Tymoshenko also appeared at think tanks and did media interviews, including for a Wall Street Journal piece in which she promoted her upcoming run for president and cast herself as a pro-Western reformer who could be counted on to counter Russian aggression. She called attacks from pro-Russian groups, including those affiliated with former president Viktor Yanukovych and his political strategist Paul Manafort, “a badge of honor.”
Manafort would later become Trump’s campaign manager until he was embroiled in a Ukrainian corruption scandal himself.
It is unclear whether Livingston was acting in concert or at odds with Tymoshenko to oust Yovanovitch during the time frame Croft describes. A congressional aide knowledgeable about Ukrainian affairs but not authorized to comment publicly said it was possible Tymoshenko viewed Yovanovitch as an obstacle to the resurrection of her domestic political career ahead of the March presidential election.
Yovanovitch was recalled from her position in May after a smear campaign that included unsubstantiated allegations of opposition to Trump that were promoted by Giuliani and amplified by right-wing media outlets and Republican officials, including former Rep. Pete Sessions of Texas. Yovanovitch denied those allegations when she appeared before the House earlier this month.
Whether Livingston’s role is integral to the current impeachment probe remains to be seen.
“I think he sounds rather peripheral, not really central to this, but again, I’m guessing there might be a difference of opinion among my colleagues,” Rep. Stephen F. Lynch (D-Mass.) said Wednesday.
Livingston played a much clearer role in Clinton’s impeachment, helping to push the process forward despite his own doubts in late 1998 as House Republicans warred internally over how to sanction Clinton and what to do about their divisive speaker, Newt Gingrich (R-Ga.).
Livingston launched a bold challenge to Gingrich after Republicans lost seats in the 1998 midterms and was chosen by his party to claim the gavel once the new Congress convened in 1999. But faced with the disclosure of his own extramarital affairs, he decided he could not credibly lead a party pursuing impeachment and announced suddenly on Dec. 19 he would not run for speaker and would resign his seat within months.
“I was prepared to lead our narrow majority as speaker, and I believe I had it in me to do a fine job,” he said in a dramatic floor speech that began with a call for Clinton’s resignation. “But I cannot do that job or be the kind of leader that I would like to be under current circumstances, so I must set the example that I hope President Clinton will follow.”

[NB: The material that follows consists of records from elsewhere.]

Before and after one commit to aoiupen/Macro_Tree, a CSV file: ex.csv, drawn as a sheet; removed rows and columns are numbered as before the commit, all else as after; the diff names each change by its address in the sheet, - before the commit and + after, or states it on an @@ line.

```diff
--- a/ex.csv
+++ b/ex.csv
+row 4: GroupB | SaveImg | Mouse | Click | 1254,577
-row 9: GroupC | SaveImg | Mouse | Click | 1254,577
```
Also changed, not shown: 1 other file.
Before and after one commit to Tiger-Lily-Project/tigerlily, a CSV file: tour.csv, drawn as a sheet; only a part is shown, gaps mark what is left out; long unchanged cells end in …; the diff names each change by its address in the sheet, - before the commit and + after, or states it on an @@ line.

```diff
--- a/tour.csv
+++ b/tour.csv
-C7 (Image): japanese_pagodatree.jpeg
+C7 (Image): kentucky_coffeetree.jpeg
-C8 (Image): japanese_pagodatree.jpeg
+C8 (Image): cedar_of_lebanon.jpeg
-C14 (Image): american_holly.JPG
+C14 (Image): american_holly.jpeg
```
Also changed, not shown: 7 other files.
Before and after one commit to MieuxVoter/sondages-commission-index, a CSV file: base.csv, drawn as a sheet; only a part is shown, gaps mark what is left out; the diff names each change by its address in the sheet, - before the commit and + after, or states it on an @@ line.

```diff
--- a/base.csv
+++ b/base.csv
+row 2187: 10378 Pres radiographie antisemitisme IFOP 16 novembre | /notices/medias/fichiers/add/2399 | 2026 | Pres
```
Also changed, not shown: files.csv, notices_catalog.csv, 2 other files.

Since leaving Congress, Livingston has not only been an effective lobbyist but a trusted counselor for many prominent Republican officials. Among them is House Minority Whip Steve Scalise, who holds the suburban New Orleans seat that Livingston once held.
Scalise said Wednesday that Livingston is among a host of Clinton impeachment veterans whom he has spoken to in recent weeks to discuss the practices and procedures surrounding impeachment. But he said Livingston never lobbied him on Ukraine or discussed Yovanovitch with him.
“It’s not uncommon that a new administration removes people from the previous administration and puts in their own folks to carry out their own foreign policy, but I haven’t talked to him about that at all,” Scalise said.
Karoun Demirjian and Tom Hamburger contributed to this report.